(Data entries)
-------

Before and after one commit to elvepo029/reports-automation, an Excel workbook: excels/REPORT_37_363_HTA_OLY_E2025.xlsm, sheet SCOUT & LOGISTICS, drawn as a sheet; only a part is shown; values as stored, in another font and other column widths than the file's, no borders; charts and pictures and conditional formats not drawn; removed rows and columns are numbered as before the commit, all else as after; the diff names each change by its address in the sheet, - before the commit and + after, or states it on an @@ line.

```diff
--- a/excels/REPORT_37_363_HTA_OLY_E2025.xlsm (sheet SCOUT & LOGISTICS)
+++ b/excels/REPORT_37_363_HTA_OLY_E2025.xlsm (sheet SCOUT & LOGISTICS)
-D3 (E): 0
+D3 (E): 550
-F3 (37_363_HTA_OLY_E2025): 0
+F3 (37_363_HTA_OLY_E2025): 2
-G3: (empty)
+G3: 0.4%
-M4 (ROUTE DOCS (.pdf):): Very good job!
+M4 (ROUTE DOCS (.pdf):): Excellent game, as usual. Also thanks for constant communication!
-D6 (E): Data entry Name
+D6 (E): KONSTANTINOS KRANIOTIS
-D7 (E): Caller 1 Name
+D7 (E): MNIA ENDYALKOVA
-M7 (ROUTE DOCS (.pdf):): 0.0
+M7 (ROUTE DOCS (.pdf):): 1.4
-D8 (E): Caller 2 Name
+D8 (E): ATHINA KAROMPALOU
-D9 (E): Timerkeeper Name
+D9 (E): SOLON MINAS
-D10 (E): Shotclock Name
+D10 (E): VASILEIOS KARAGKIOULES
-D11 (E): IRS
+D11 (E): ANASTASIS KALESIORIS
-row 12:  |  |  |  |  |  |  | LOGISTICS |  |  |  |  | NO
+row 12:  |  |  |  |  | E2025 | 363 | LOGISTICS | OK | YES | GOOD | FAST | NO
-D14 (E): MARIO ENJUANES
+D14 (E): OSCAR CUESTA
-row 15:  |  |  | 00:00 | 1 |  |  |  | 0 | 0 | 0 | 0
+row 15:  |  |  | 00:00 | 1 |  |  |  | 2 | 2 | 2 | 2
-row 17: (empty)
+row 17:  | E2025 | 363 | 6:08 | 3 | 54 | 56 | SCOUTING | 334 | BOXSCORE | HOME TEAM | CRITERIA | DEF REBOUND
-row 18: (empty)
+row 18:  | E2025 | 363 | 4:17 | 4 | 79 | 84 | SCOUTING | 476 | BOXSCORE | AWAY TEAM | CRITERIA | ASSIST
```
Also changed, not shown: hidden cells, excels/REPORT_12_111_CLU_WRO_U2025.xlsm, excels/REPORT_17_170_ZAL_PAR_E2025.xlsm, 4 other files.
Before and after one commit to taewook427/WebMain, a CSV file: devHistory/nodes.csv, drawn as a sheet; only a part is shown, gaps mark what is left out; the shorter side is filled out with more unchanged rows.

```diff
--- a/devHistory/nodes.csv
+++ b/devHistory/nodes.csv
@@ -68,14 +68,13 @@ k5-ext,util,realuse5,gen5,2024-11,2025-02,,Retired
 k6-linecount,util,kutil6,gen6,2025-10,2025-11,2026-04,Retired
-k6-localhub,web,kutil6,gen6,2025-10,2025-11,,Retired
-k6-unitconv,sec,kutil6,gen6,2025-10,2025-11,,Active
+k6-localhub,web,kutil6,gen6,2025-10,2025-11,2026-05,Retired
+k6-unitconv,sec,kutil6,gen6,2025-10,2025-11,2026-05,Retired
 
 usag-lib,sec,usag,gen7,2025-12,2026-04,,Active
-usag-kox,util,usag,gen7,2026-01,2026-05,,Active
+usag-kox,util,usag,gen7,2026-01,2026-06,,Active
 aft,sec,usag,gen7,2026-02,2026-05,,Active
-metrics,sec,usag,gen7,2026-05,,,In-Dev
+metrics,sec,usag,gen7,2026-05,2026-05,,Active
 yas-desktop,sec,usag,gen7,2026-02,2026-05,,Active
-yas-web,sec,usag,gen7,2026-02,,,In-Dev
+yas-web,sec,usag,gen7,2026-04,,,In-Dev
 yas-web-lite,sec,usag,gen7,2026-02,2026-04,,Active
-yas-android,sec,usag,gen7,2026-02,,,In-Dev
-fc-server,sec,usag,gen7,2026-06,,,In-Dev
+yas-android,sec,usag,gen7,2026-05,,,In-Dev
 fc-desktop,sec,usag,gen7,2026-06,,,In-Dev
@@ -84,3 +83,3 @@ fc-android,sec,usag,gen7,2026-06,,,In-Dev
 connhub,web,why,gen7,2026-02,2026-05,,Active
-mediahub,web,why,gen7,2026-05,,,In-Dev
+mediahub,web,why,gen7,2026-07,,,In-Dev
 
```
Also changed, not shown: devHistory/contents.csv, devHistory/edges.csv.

-------

_Exercise description_:
If a line in the records contains the string "Also", copy it out.

_Answer area_:
+M4 (ROUTE DOCS (.pdf):): Excellent game, as usual. Also thanks for constant communication!
Also changed, not shown: hidden cells, excels/REPORT_12_111_CLU_WRO_U2025.xlsm, excels/REPORT_17_170_ZAL_PAR_E2025.xlsm, 4 other files.
Also changed, not shown: devHistory/contents.csv, devHistory/edges.csv.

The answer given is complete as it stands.